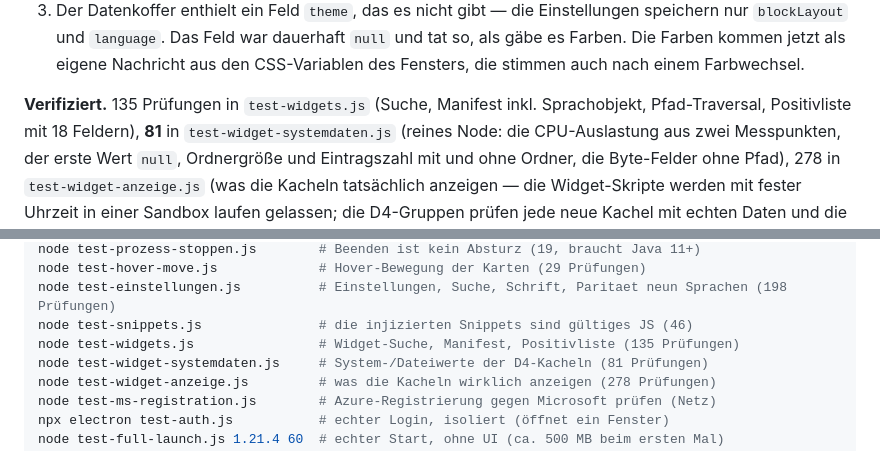
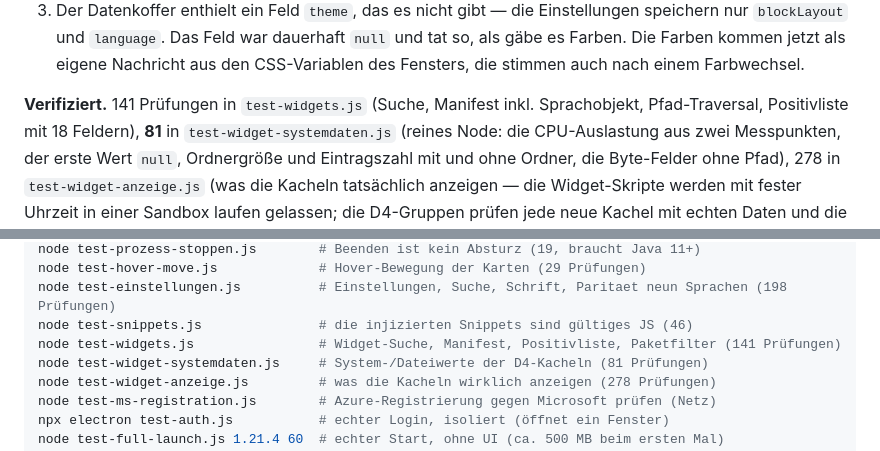
Before and after one commit to Jonas-ops399/liquid-launcher, a Markdown page: README.md, 2 parts joined by grey strips. Rendered like a GitHub page.

Commit message:
README: Widget-Pruefungen auf 141 aktualisiert

```diff
--- a/README.md
+++ b/README.md
@@ -1216,7 +1216,7 @@ und echte `saves`-Ordner enthalten.
    eigene Nachricht aus den CSS-Variablen des Fensters, die stimmen auch nach
    einem Farbwechsel.
 
-**Verifiziert.** 135 Prüfungen in `test-widgets.js` (Suche, Manifest inkl.
+**Verifiziert.** 141 Prüfungen in `test-widgets.js` (Suche, Manifest inkl.
 Sprachobjekt, Pfad-Traversal, Positivliste mit 18 Feldern), **81** in
 `test-widget-systemdaten.js` (reines Node: die CPU-Auslastung aus zwei
 Messpunkten, der erste Wert `null`, Ordnergröße und Eintragszahl mit und ohne
@@ -1263,7 +1263,7 @@ node test-prozess-stoppen.js        # Beenden ist kein Absturz (19, braucht Java
 node test-hover-move.js             # Hover-Bewegung der Karten (29 Prüfungen)
 node test-einstellungen.js          # Einstellungen, Suche, Schrift, Paritaet neun Sprachen (198 Prüfungen)
 node test-snippets.js               # die injizierten Snippets sind gültiges JS (46)
-node test-widgets.js                # Widget-Suche, Manifest, Positivliste (135 Prüfungen)
+node test-widgets.js                # Widget-Suche, Manifest, Positivliste, Paketfilter (141 Prüfungen)
 node test-widget-systemdaten.js     # System-/Dateiwerte der D4-Kacheln (81 Prüfungen)
 node test-widget-anzeige.js         # was die Kacheln wirklich anzeigen (278 Prüfungen)
 node test-ms-registration.js        # Azure-Registrierung gegen Microsoft prüfen (Netz)
```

-------------------------

EXERCISE DESCRIPTION: Restate the listing above word for word, and skip the pictures.

ANSWER SPACE:
Before and after one commit to Jonas-ops399/liquid-launcher, a Markdown page: README.md, 2 parts joined by grey strips. Rendered like a GitHub page.

Commit message:
README: Widget-Pruefungen auf 141 aktualisiert

```diff
--- a/README.md
+++ b/README.md
@@ -1216,7 +1216,7 @@ und echte `saves`-Ordner enthalten.
    eigene Nachricht aus den CSS-Variablen des Fensters, die stimmen auch nach
    einem Farbwechsel.
 
-**Verifiziert.** 135 Prüfungen in `test-widgets.js` (Suche, Manifest inkl.
+**Verifiziert.** 141 Prüfungen in `test-widgets.js` (Suche, Manifest inkl.
 Sprachobjekt, Pfad-Traversal, Positivliste mit 18 Feldern), **81** in
 `test-widget-systemdaten.js` (reines Node: die CPU-Auslastung aus zwei
 Messpunkten, der erste Wert `null`, Ordnergröße und Eintragszahl mit und ohne
@@ -1263,7 +1263,7 @@ node test-prozess-stoppen.js        # Beenden ist kein Absturz (19, braucht Java
 node test-hover-move.js             # Hover-Bewegung der Karten (29 Prüfungen)
 node test-einstellungen.js          # Einstellungen, Suche, Schrift, Paritaet neun Sprachen (198 Prüfungen)
 node test-snippets.js               # die injizierten Snippets sind gültiges JS (46)
-node test-widgets.js                # Widget-Suche, Manifest, Positivliste (135 Prüfungen)
+node test-widgets.js                # Widget-Suche, Manifest, Positivliste, Paketfilter (141 Prüfungen)
 node test-widget-systemdaten.js     # System-/Dateiwerte der D4-Kacheln (81 Prüfungen)
 node test-widget-anzeige.js         # was die Kacheln wirklich anzeigen (278 Prüfungen)
 node test-ms-registration.js        # Azure-Registrierung gegen Microsoft prüfen (Netz)
```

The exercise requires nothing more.